How stifling must it feel to have no meaningful outlets for one’s emotions? To have to cry in private, and even then, with some degree of shame. I cry freely and openly and almost always feel lighter as a result of it; it distresses me to think that society grudges men this most innate of human expressions. Can you imagine the loneliness that exists without open and meaningful communication? It seems foolish and unnatural to expect a human being to disconnect from their emotional sensitivity in the process of graduating into manhood. I have a 3-month-old baby boy who expresses himself though giggles, frowns, whispers and howls and human instinct dictates that we hold him, cradle him, rock and whisper sweet nothings to calm him down. I also have an 8-year-old son who falls into a tight embrace with us when he is hurting and wants me to cuddle him to sleep each night. To think that over the next few years these boys will somehow need to shed their emotional sensitivity and open need for love and support to become ‘masculine’ fills me with utter dread. The notion of ‘thought’ being masculine and ‘feeling’ feminine is pure conditioning and most definitely does not have to be our truth. The need to become emotionless to grow into a man is equally fallacious.

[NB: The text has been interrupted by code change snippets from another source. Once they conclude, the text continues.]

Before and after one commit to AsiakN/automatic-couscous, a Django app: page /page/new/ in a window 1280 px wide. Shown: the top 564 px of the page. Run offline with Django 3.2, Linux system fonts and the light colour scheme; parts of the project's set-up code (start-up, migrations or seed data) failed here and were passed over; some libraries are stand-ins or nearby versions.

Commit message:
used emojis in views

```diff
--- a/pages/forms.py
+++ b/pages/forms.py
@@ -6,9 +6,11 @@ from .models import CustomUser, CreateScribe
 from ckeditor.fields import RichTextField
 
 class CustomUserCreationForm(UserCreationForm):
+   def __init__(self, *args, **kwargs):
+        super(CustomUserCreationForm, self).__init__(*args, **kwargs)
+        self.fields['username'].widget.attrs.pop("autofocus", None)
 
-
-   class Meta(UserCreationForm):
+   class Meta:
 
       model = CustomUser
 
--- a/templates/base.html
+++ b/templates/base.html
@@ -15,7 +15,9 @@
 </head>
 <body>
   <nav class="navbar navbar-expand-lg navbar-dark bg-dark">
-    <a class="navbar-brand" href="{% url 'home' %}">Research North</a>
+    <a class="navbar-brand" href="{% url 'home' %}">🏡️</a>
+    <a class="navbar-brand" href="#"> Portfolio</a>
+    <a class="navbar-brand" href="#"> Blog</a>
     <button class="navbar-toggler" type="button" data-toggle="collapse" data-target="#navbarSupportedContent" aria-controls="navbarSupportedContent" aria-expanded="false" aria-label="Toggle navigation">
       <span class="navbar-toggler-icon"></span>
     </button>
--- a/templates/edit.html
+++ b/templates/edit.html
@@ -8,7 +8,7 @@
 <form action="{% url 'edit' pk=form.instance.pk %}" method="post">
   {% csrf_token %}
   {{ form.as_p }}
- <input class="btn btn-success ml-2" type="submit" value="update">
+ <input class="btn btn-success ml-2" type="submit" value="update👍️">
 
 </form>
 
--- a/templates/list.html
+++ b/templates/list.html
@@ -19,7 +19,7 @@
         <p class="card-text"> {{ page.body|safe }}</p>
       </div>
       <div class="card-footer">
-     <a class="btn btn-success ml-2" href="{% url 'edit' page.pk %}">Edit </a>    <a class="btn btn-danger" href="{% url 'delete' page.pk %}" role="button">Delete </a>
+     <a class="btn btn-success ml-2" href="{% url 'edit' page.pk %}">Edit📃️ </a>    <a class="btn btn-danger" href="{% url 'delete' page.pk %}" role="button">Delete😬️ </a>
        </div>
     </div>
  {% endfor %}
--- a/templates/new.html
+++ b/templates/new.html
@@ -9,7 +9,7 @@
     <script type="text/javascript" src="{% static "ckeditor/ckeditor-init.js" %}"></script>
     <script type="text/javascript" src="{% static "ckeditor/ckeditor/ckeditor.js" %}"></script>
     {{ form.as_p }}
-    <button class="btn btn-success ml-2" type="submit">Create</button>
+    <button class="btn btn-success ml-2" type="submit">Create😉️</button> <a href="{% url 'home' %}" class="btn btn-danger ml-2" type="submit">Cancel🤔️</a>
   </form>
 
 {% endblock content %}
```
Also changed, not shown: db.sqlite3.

And to think that what I have just described is really the best-case scenario. Within toxic masculinity, depression, mental illness, anxiety, and suicide all fester and it’s not surprising that suicide rates are much higher for men as compared to women in the UK. Interestingly however, more women than men are diagnosed with depression - no doubt because they seek help more readily.
The best thing we can do to expedite a shift in paradigm is to start having these conversations early with our boys - at home, in school and more widely within society, literature and the media. It is vital that boys are given the space and support to create their own versions of what masculinity means to them instead of slotting into the framework available. Language is significant too, isn’t it? It’s not “gay” to talk about feelings nor should there ever be a need to “man up”. “Boys don’t cry” is about as mythical as unicorns - speaking of which, let your little boy buy one the next time you are in a toy shop!
I am lucky to be married to a man who defies all pre-existing stereotypes about masculinity. He adores opera, listens to classical music, makes bread, does the laundry, and hates football. But I can guarantee that he would readily agree that when it comes to the free and open expression of thoughts and feelings, he feels limited and restricted. Our children have often observed that “Daddy never cries”. It really is about time we stopped seeing that as a compliment.
Happy International Men’s Day!
The author received a PhD in English Literature from the University of Warwick and is an Associate Senior Leader at The Ridgeway Education Trust in Oxfordshire, England